Bowhead whales, or just 'bowheads', are a large baleen (mysticete) whale. They are short and broad like all members of the right whale family. Peoples of the North have hunted bowheads along their migratory routes for centuries. Bowheads were also the first Arctic whale species to be harvested intensively by commercial whalers from the 17th century and onwards. They are now considered an endangered species and are protected in Russia and USA. The smaller Okhotsk Sea population, heavily exploited in the past, remains at a dangerously low population of only a few hundred individuals.
Bowhead whales are considered to be the longest-living mammals, they can live beyond 200 years.

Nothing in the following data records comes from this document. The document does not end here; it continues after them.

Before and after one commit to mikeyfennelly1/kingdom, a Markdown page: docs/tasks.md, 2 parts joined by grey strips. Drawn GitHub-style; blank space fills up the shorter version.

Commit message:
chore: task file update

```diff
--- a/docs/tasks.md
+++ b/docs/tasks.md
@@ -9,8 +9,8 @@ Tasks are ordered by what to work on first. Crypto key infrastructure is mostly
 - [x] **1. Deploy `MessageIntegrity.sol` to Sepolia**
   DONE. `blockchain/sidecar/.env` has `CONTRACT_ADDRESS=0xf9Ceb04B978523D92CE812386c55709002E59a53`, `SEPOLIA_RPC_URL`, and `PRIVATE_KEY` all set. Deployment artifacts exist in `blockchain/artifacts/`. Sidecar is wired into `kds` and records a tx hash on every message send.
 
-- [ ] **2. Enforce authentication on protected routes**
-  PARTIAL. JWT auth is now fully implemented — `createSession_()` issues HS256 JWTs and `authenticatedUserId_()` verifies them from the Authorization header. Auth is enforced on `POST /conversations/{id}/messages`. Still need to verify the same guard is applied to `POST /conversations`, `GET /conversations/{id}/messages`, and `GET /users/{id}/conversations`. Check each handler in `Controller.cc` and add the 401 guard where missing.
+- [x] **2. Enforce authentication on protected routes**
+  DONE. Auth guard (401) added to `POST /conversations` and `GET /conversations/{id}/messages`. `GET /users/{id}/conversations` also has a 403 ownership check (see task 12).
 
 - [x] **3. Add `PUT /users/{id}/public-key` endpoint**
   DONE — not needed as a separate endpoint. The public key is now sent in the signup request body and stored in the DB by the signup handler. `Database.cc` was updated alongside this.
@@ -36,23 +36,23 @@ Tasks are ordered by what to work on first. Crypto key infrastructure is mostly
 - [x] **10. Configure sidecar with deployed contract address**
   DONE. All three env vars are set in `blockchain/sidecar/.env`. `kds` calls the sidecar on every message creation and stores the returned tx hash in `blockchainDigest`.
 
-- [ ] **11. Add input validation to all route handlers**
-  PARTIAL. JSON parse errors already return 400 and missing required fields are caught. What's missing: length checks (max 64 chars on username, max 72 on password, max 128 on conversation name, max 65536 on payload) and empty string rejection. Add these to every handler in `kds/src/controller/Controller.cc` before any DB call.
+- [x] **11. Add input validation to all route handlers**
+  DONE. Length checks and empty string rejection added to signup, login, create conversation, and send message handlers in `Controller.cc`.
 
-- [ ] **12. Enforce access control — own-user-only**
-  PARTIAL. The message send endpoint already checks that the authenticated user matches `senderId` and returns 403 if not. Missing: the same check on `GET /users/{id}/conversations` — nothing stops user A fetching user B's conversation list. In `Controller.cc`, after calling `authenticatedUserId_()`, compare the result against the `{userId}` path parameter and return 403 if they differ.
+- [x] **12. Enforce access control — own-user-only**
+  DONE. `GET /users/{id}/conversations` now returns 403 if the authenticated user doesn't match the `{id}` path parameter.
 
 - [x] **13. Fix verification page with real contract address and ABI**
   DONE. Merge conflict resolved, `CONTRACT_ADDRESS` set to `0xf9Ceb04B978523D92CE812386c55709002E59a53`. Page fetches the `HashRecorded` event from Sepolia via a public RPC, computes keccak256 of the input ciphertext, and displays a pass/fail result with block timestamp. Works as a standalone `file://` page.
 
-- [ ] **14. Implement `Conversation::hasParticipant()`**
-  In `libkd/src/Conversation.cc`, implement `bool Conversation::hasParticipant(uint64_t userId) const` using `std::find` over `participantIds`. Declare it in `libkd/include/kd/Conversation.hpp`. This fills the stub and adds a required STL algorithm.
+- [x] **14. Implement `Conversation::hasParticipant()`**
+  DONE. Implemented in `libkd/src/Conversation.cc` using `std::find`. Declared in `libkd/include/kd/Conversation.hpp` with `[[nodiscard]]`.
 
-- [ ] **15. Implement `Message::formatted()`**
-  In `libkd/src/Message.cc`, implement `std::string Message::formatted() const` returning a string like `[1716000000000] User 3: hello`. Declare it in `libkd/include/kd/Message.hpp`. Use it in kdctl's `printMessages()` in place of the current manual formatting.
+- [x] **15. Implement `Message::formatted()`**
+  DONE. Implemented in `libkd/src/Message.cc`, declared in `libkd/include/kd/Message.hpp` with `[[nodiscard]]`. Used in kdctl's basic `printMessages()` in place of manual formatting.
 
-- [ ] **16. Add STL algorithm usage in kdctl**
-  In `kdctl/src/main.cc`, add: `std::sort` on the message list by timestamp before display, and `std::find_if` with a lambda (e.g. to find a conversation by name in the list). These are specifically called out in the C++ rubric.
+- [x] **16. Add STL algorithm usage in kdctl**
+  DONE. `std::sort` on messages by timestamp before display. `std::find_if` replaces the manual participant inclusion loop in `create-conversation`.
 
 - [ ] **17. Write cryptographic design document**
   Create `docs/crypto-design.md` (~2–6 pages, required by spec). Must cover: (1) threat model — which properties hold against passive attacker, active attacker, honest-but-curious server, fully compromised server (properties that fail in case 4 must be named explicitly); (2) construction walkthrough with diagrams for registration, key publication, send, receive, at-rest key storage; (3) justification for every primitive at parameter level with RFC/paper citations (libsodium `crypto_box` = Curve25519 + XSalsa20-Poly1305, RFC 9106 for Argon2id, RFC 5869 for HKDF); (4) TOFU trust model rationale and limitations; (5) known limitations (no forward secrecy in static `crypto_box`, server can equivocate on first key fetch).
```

Bowhead whales have a dark body with a distinctive white chin and, unlike most cetaceans, do not have a dorsal fin. Bowheads have extremely large heads and stocky bodies. The bow-shaped skull can be over 4,8 m long —about a third of a bowhead’s body length. The bowhead whale also has a 18 in (45 cm) thick blubber layer — thicker than that of any other whale. The bowhead’s massive skull allows them to break through 60-cm-thick sea ice. Bowhead whales often accumulate scars on their bodies from breaking ice, killer whale encounters, entanglement in fishing gear, and propellers. Scientists use these scars to identify individual whales.